Dataset excerpts section start

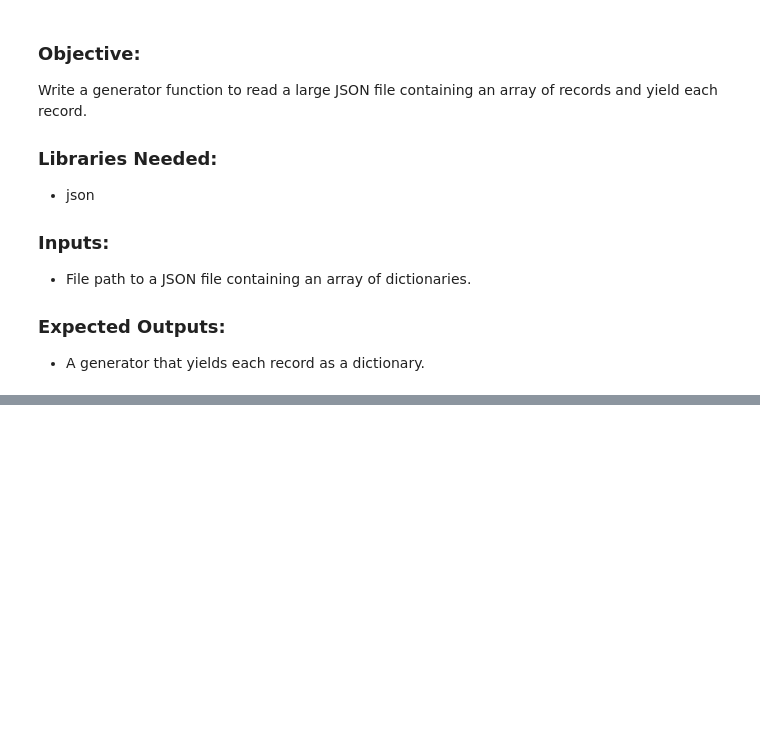
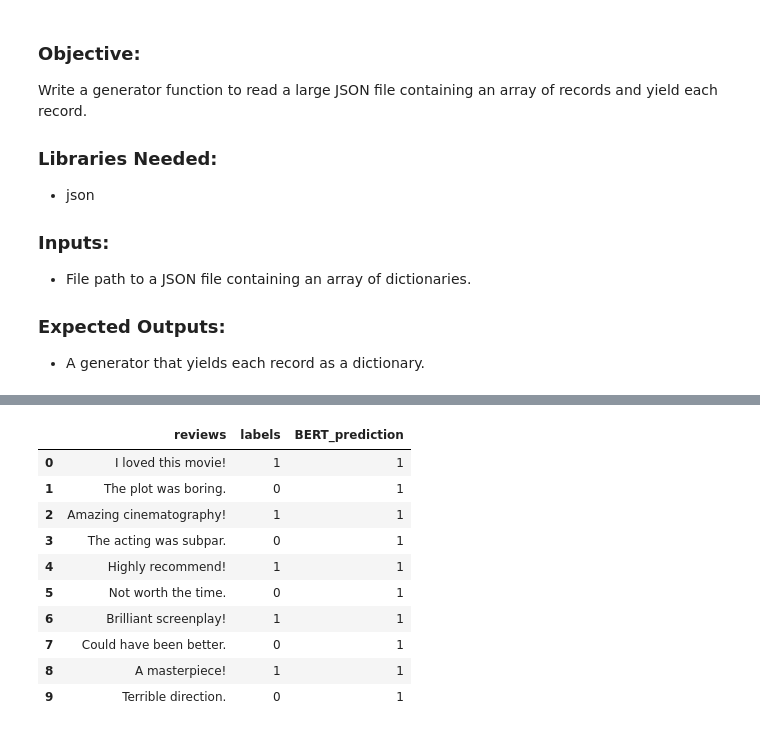
Before and after one commit to danmarino1/data_science_practice, a Jupyter notebook: sept_2023_questions.ipynb, the cells around one changed output, grey strips where cells are left out. Cells and saved outputs as stored; diff of their text form; code cells hidden in the pictures; blank space fills up the shorter version.

```diff
--- a/sept_2023_questions.ipynb
+++ b/sept_2023_questions.ipynb
@@ -1149,0 +1171,17 @@ def read_json_and_return_dictionary(json_file_path):
+# %%
+# Sample Data in JSON format
+sample_data = {
+    "reviews": [
+        "I loved this movie!",
+        "The plot was boring.",
+        "Amazing cinematography!",
+        "The acting was subpar.",
+        "Highly recommend!",
+        "Not worth the time.",
+        "Brilliant screenplay!",
+        "Could have been better.",
+        "A masterpiece!",
+        "Terrible direction."
+    ],
+    "labels": [1, 0, 1, 0, 1, 0, 1, 0, 1, 0]
+}
@@ -1149,0 +1190,2 @@ def read_json_and_return_dictionary(json_file_path):
+# %%
+reviews = pd.DataFrame(sample_data)
@@ -1149,0 +1261,14 @@ def read_json_and_return_dictionary(json_file_path):
+# %%
+add_bert_predictions_to_dataframe(reviews)
+# %% [output]
+|  | reviews | labels | BERT_prediction |
+| 0 | I loved this movie! | 1 | 1 |
+| 1 | The plot was boring. | 0 | 1 |
+| 2 | Amazing cinematography! | 1 | 1 |
+| 3 | The acting was subpar. | 0 | 1 |
+| 4 | Highly recommend! | 1 | 1 |
+| 5 | Not worth the time. | 0 | 1 |
+| 6 | Brilliant screenplay! | 1 | 1 |
+| 7 | Could have been better. | 0 | 1 |
+| 8 | A masterpiece! | 1 | 1 |
+| 9 | Terrible direction. | 0 | 1 |
```
Also changed, not shown: parts of 5 cells of this notebook.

Dataset excerpts section end

§ What is being asked: Among the lines above, please find those with "direction" and copy them.

§ Response:
+        "Terrible direction."
+| 9 | Terrible direction. | 0 | 1 |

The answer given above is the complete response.